EXERCISE GOAL ▸ Report each line of the records below that uses the word "html".

RECORDS FOR THIS EXERCISE ▸
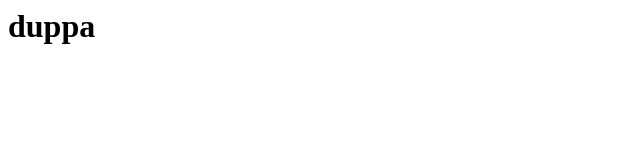
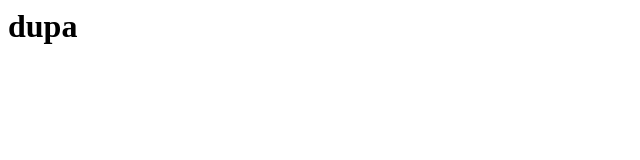
Before and after one commit to Tomek-J/Test, a plain HTML site: page index.html in a window 1280 px wide. Shown: the full height of the page, 0-640 px from the left. Drawn offline with Linux system fonts and the light colour scheme.

Commit message:
Update index.html

```diff
--- a/index.html
+++ b/index.html
@@ -1 +1 @@
-<h1>duppa</h1>
+<h1>dupa</h1>
```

WORKED SOLUTION ▸
Before and after one commit to Tomek-J/Test, a plain HTML site: page index.html in a window 1280 px wide. Shown: the full height of the page, 0-640 px from the left. Drawn offline with Linux system fonts and the light colour scheme.
Update index.html
--- a/index.html
+++ b/index.html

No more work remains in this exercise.